  $db->{key2} = "value2";
  print "key1: " . $db->{key1} . "\n";
  print "key2: " . $db->{key2} . "\n";

  undef $db;
  exit;

  sub my_encrypt {
      return $cipher->encrypt( $_[0] );
  }
  sub my_decrypt {
      return $cipher->decrypt( $_[0] );
  }

=head2 Real-time Compression Example

Here is a working example that uses the I<Compress::Zlib> module to do real-time
compression / decompression of keys & values with DBM::Deep Filters.
Please visit L<http://search.cpan.org/search?module=Compress::Zlib> for
more on I<Compress::Zlib>.

  use DBM::Deep;
  use Compress::Zlib;

  my $db = DBM::Deep->new(
      file => "foo-compress.db",
      filter_store_key => \&my_compress,
      filter_store_value => \&my_compress,
      filter_fetch_key => \&my_decompress,
      filter_fetch_value => \&my_decompress,
  );

  $db->{key1} = "value1";
  $db->{key2} = "value2";
  print "key1: " . $db->{key1} . "\n";
  print "key2: " . $db->{key2} . "\n";

  undef $db;
  exit;

  sub my_compress {
      my $s = shift;
      utf8::encode($s);
      return Compress::Zlib::memGzip( $s ) ;
  }
  sub my_decompress {
      my $s = Compress::Zlib::memGunzip( shift ) ;
      utf8::decode($s);
      return $s;
  }

B<Note:> Filtering of keys only applies to hashes. Array "keys" are
actually numerical index numbers, and are not filtered.

=head1 Custom Digest Algorithm

DBM::Deep by default uses the I<Message Digest 5> (MD5) algorithm for hashing
keys. However you can override this, and use another algorithm (such as SHA-256)
or even write your own. But please note that DBM::Deep currently expects zero
collisions, so your algorithm has to be I<perfect>, so to speak. Collision
detection may be introduced in a later version.

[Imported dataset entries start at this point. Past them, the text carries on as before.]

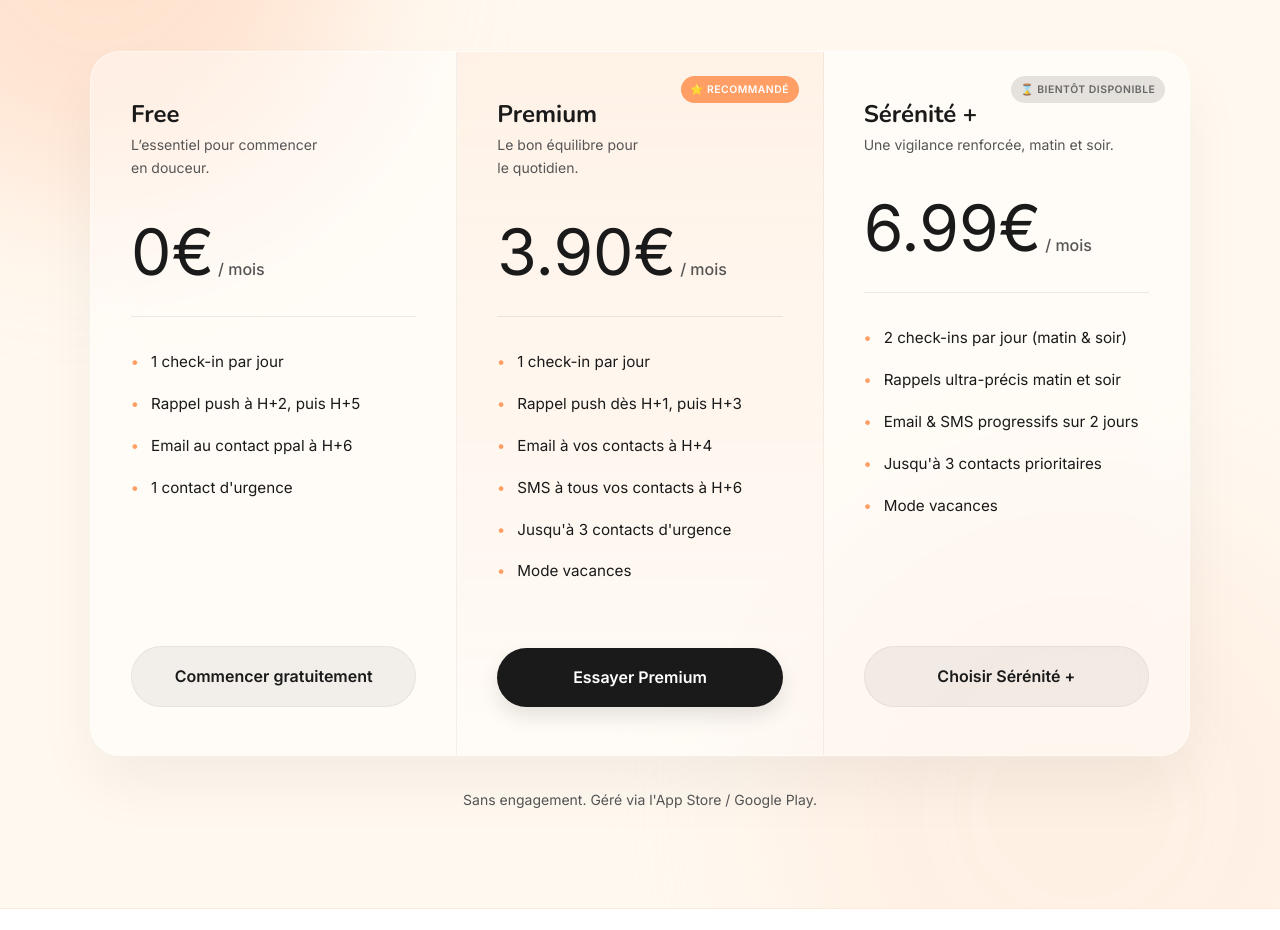
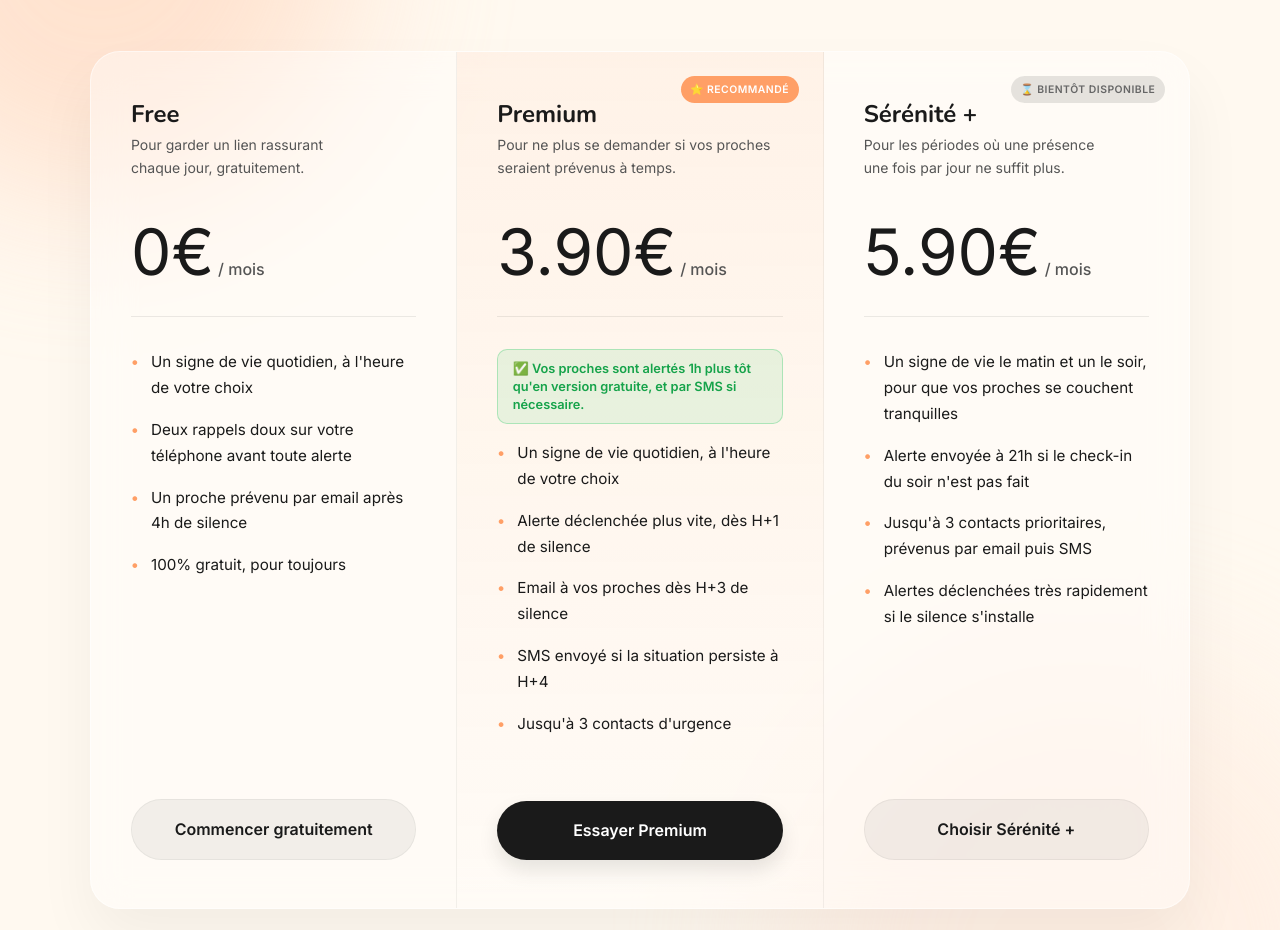
Before and after one commit to Hugo-sl/hibo-landing, a Next.js app: page / in a window 1280 px wide. Shown: the part 7160-8090 px from the top of the page. Built offline with nearby package versions, Linux system fonts and the light colour scheme.

Commit message:
Update pricing section copy for Free, Premium, and Sérénité+ tiers

```diff
--- a/app/page.jsx
+++ b/app/page.jsx
@@ -676,14 +676,14 @@ export default function Home() {
             <div className="pricing-glass-container">
                 <div className="price-glass-col">
                     <h3 className="glass-title">Free</h3>
-                    <p className="glass-desc">L’essentiel pour commencer <br /> en douceur.</p>
+                    <p className="glass-desc">Pour garder un lien rassurant <br /> chaque jour, gratuitement.</p>
                     <div className="glass-price">0€<span>/ mois</span></div>
                     <div className="glass-divider"></div>
                     <ul className="glass-features">
-                        <li>1 check-in par jour</li>
-                        <li>Rappel push à H+2, puis H+5</li>
-                        <li>Email au contact ppal à H+6</li>
-                        <li>1 contact d'urgence</li>
+                        <li>Un signe de vie quotidien, à l'heure de votre choix</li>
+                        <li>Deux rappels doux sur votre téléphone avant toute alerte</li>
+                        <li>Un proche prévenu par email après 4h de silence</li>
+                        <li>100% gratuit, pour toujours</li>
                     </ul>
                     <a href="#" className="btn btn-glass mt-auto">Commencer gratuitement</a>
                 </div>
@@ -691,16 +691,16 @@ export default function Home() {
                 <div className="price-glass-col highlight">
                     <div className="highlight-badge">⭐ RECOMMANDÉ</div>
                     <h3 className="glass-title">Premium</h3>
-                    <p className="glass-desc">Le bon équilibre pour <br /> le quotidien.</p>
+                    <p className="glass-desc">Pour ne plus se demander si vos proches <br /> seraient prévenus à temps.</p>
                     <div className="glass-price">3.90€<span>/ mois</span></div>
                     <div className="glass-divider"></div>
+                    <div style={{ background: 'rgba(34,197,94,0.1)', border: '1px solid rgba(34,197,94,0.3)', borderRadius: '10px', padding: '0.6rem 0.9rem', marginBottom: '1rem', fontSize: '0.8rem', color: '#16a34a', fontWeight: '600', lineHeight: '1.4' }}>✅ Vos proches sont alertés 1h plus tôt qu'en version gratuite, et par SMS si nécessaire.</div>
                     <ul className="glass-features">
-                        <li>1 check-in par jour</li>
-                        <li>Rappel push dès H+1, puis H+3</li>
-                        <li>Email à vos contacts à H+4</li>
-                        <li>SMS à tous vos contacts à H+6</li>
+                        <li>Un signe de vie quotidien, à l'heure de votre choix</li>
+                        <li>Alerte déclenchée plus vite, dès H+1 de silence</li>
+                        <li>Email à vos proches dès H+3 de silence</li>
+                        <li>SMS envoyé si la situation persiste à H+4</li>
                         <li>Jusqu'à 3 contacts d'urgence</li>
-                        <li>Mode vacances</li>
                     </ul>
                     <a href="#" className="btn btn-primary-dark mt-auto">Essayer Premium</a>
                 </div>
@@ -708,15 +708,14 @@ export default function Home() {
                 <div className="price-glass-col">
                     <div className="highlight-badge" style={{ background: 'rgba(0,0,0,0.1)', color: '#666' }}>⌛ BIENTÔT DISPONIBLE</div>
                     <h3 className="glass-title">Sérénité +</h3>
-                    <p className="glass-desc">Une vigilance renforcée, matin et soir.</p>
-                    <div className="glass-price">6.99€<span>/ mois</span></div>
+                    <p className="glass-desc">Pour les périodes où une présence <br /> une fois par jour ne suffit plus.</p>
+                    <div className="glass-price">5.90€<span>/ mois</span></div>
                     <div className="glass-divider"></div>
                     <ul className="glass-features">
-                        <li>2 check-ins par jour (matin & soir)</li>
-                        <li>Rappels ultra-précis matin et soir</li>
-                        <li>Email & SMS progressifs sur 2 jours</li>
-                        <li>Jusqu'à 3 contacts prioritaires</li>
-                        <li>Mode vacances</li>
+                        <li>Un signe de vie le matin et un le soir, pour que vos proches se couchent tranquilles</li>
+                        <li>Alerte envoyée à 21h si le check-in du soir n'est pas fait</li>
+                        <li>Jusqu'à 3 contacts prioritaires, prévenus par email puis SMS</li>
+                        <li>Alertes déclenchées très rapidement si le silence s'installe</li>
                     </ul>
                     <a href="#" className="btn btn-glass mt-auto">Choisir Sérénité +</a>
                 </div>
```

You can specify a custom digest algorithm by passing it into the parameter
list for new(), passing a reference to a subroutine as the 'digest' parameter,
and the length of the algorithm's hashes (in bytes) as the 'hash_size'
parameter. Here is a working example that uses a 256-bit hash from the
I<Digest::SHA256> module. Please see
L<http://search.cpan.org/search?module=Digest::SHA256> for more information.

The value passed to your digest function will be encoded as UTF-8 if the
database is in version 2 format or higher.

  use DBM::Deep;
  use Digest::SHA256;

  my $context = Digest::SHA256::new(256);

  my $db = DBM::Deep->new(
      filename => "foo-sha.db",
      digest => \&my_digest,
      hash_size => 32,
  );

  $db->{key1} = "value1";
  $db->{key2} = "value2";
  print "key1: " . $db->{key1} . "\n";
  print "key2: " . $db->{key2} . "\n";

  undef $db;
  exit;

  sub my_digest {
      return substr( $context->hash($_[0]), 0, 32 );
  }

B<Note:> Your returned digest strings must be B<EXACTLY> the number
of bytes you specify in the hash_size parameter (in this case 32). Undefined
behavior will occur otherwise.

B<Note:> If you do choose to use a custom digest algorithm, you must set it
every time you access this file. Otherwise, the default (MD5) will be used.

=head1 PERFORMANCE

Because DBM::Deep is a conncurrent datastore, every change is flushed to disk
immediately and every read goes to disk. This means that DBM::Deep functions
at the speed of disk (generally 10-20ms) vs. the speed of RAM (generally
50-70ns), or at least 150-200x slower than the comparable in-memory
datastructure in Perl.

There are several techniques you can use to speed up how DBM::Deep functions.

=over 4

=item * Put it on a ramdisk

The easiest and quickest mechanism to making DBM::Deep run faster is to create
a ramdisk and locate the DBM::Deep file there. Doing this as an option may
become a feature of DBM::Deep, assuming there is a good ramdisk wrapper on CPAN.

=item * Work at the tightest level possible

It is much faster to assign the level of your db that you are working with to
an intermediate variable than to re-look it up every time. Thus

  # BAD
  while ( my ($k, $v) = each %{$db->{foo}{bar}{baz}} ) {
    ...
  }

  # GOOD
  my $x = $db->{foo}{bar}{baz};
  while ( my ($k, $v) = each %$x ) {
    ...
  }

=item * Make your file as tight as possible

If you know that you are not going to use more than 65K in your database,
consider using the C<pack_size =E<gt> 'small'> option. This will instruct
DBM::Deep to use 16bit addresses, meaning that the seek times will be less.

=back

=head1 SEE ALSO

L<DBM::Deep(3)>, L<Digest::MD5(3)>, L<Digest::SHA256(3)>,
L<Crypt::Blowfish(3)>, L<Compress::Zlib(3)>

=cut